Protecting Nigeria’s Entrepreneurial Future
A whitepaper with policy recommendations for Nigeria’s innovation ecosystem as startups and scaleups navigate the fallout of the global pandemic
Read the whitepaper here.
by Eloho Omame, Managing Director, Endeavor Nigeria
If you are the founder of a high-growth startup or scaleup in Nigeria, then you have inevitably been affected by the crisis that has tilted the entire world on its axis since early in the year. Necessary measures by governments to mitigate the health impact has had ripple effects on businesses worldwide. Governments have had to very quickly respond to stymie the potential disaster, including providing support programs to keep both large and small businesses afloat. We would like to see more deliberate and concerted action in Nigeria, in light, not only of the crisis, but the generally tougher economic climate that startups and scaleups are facing as our economy goes into a fiscal slump.
This whitepaper presents our “house view” on proactive ideas and measures that the government, policymakers and business community, who understand the importance of protecting the essential high-growth innovation sector of the Nigerian economy, should consider as we work collectively to minimise the impact and protect Nigeria’s economic future.
Our core belief at Endeavor is that high-growth startup and scaleup companies, led by high-impact entrepreneurs, are the key to a vibrant economic future. These companies, making up what we like to call Nigeria’s “innovation ecosystem”, are drivers, not only of economic growth, but also ecosystem development, innovation and high-quality job creation. Thus, it is imperative that this segment is provided with the appropriate support to ensure that these businesses not only survive, but thrive through the economic setback.
Our whitepaper has been developed in collaboration with the fantastic team as Stears Business. It takes two approaches: (1) real-time data collection and measuring the impact of the crisis on startups and scaleups at varying growth stages within different industries, and (2) an analysis of the proposed interventions, business support programs and policy measures by Nigerian government bodies in comparison to similar responses in other regions.
The findings are quite clear, and unfortunately, not surprising: Nigeria’s innovation ecosystem has been mostly negatively impacted by the crisis, due to diminishing cash runways, interrupted fundraising efforts, and limited government support. The support efforts that have been proposed by the government, while directionally promising, have not been tailored specifically with the innovation sector in mind; and as such, many startups and scaleups do not meet the eligibility criteria. The innovation sector will require tailored support for its particular business profiles and needs. We, therefore, propose three main policy recommendations, consisting of financial and non-financial support programs, as well as investment opportunities to bolster funding efforts.
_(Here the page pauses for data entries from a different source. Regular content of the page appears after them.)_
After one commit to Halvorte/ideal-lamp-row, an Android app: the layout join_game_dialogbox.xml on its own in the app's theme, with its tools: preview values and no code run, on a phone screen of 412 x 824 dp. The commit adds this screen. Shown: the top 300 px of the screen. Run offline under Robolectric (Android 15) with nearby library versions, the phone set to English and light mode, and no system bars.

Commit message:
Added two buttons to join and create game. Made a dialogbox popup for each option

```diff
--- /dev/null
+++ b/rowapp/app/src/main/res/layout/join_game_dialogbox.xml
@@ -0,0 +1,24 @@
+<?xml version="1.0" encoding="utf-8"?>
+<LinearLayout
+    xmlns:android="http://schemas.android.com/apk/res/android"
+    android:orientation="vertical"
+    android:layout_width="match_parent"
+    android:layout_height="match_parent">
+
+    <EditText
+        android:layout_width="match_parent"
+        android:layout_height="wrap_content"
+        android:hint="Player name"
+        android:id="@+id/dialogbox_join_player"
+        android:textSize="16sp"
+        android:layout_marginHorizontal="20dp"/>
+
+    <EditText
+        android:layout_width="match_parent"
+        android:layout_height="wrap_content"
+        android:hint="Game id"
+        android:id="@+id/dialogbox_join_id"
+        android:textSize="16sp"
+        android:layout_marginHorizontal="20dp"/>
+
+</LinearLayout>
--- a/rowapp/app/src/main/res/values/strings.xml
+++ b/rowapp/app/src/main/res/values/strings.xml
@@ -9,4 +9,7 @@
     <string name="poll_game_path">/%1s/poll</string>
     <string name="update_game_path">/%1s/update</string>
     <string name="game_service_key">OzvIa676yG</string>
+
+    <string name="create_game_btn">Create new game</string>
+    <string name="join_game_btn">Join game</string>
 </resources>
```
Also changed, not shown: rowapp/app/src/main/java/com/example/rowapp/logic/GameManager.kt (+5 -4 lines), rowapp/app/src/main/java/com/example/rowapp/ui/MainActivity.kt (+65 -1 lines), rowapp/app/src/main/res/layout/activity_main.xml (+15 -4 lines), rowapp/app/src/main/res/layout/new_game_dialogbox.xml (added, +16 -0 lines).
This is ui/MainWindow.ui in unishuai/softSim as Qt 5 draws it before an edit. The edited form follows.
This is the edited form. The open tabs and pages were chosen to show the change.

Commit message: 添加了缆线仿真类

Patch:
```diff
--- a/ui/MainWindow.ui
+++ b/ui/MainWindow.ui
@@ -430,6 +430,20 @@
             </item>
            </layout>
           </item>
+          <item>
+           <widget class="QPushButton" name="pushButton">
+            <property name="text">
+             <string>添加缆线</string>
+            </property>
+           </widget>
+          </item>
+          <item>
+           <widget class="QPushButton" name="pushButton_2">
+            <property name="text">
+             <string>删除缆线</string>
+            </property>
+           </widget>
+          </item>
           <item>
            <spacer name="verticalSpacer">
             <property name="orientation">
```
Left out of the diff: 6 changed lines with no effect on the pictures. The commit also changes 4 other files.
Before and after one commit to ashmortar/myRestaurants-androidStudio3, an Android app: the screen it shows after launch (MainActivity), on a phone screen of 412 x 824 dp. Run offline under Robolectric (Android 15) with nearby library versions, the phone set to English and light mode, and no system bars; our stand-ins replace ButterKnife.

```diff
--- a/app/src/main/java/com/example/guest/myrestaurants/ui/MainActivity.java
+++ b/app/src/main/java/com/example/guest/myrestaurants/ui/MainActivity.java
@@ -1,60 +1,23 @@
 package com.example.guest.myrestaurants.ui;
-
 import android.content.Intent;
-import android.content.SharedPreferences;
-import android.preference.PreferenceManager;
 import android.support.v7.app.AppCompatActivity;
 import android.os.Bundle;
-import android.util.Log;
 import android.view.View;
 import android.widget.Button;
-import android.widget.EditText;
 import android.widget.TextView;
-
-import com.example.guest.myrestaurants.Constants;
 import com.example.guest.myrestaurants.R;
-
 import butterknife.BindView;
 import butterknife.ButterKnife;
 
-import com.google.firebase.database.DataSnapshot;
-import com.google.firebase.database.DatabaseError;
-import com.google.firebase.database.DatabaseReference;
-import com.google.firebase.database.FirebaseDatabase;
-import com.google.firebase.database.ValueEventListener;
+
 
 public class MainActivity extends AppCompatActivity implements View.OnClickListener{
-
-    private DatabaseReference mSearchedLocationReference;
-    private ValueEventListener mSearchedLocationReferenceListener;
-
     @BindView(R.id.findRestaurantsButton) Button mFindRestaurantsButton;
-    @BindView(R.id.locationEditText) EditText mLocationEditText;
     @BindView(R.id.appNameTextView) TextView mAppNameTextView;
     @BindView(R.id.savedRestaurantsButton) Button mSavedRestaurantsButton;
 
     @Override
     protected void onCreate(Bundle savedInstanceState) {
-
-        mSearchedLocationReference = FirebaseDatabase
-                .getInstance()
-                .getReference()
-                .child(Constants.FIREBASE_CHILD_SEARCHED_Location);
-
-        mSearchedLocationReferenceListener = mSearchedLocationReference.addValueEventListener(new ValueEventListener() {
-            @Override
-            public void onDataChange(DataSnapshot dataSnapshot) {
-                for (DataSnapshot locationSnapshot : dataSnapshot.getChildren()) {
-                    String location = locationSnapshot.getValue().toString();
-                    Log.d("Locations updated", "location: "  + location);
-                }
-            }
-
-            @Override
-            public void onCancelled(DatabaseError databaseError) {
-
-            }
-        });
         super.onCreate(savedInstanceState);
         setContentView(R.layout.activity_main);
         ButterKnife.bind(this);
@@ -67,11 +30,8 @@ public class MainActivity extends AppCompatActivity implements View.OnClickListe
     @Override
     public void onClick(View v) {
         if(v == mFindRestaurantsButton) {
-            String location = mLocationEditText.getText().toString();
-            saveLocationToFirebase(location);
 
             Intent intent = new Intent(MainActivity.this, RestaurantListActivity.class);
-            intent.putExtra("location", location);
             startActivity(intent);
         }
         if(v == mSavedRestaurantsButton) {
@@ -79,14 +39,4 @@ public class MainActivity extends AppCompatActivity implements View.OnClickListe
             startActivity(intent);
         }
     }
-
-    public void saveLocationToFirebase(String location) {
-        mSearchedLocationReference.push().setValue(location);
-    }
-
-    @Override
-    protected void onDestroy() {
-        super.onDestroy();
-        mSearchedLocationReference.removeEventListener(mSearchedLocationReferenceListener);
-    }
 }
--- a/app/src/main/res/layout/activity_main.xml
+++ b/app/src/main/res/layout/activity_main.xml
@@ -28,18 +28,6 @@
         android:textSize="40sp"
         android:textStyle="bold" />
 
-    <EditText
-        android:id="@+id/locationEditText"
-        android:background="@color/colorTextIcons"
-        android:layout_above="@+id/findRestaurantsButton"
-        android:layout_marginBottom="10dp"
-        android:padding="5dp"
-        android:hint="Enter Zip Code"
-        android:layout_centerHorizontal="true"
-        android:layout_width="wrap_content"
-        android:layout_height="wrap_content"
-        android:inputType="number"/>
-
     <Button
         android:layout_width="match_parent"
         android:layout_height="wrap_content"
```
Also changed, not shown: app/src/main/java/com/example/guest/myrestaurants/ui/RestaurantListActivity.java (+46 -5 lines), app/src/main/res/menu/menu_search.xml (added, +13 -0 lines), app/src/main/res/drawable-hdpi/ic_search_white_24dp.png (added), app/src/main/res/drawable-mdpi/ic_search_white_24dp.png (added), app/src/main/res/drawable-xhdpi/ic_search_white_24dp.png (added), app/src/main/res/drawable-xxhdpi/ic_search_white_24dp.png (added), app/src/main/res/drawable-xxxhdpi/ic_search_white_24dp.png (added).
The speed of the post-crisis recovery, and our hope for subsequent economic vibrancy, hinges on the success of entrepreneurship, and specifically, innovation-driven, high-impact entrepreneurship, in Nigeria. Providing the right support to see entrepreneurs through this challenging phase is imperative. We hope that the findings and recommendations laid out in this whitepaper can serve as a guide to enhance the support and implementation of policies that are relevant to the startups and scaleups working to build sustainable, innovative, transformational companies within our innovation ecosystem for the benefit of our wider economy.
Read the whitepaper here.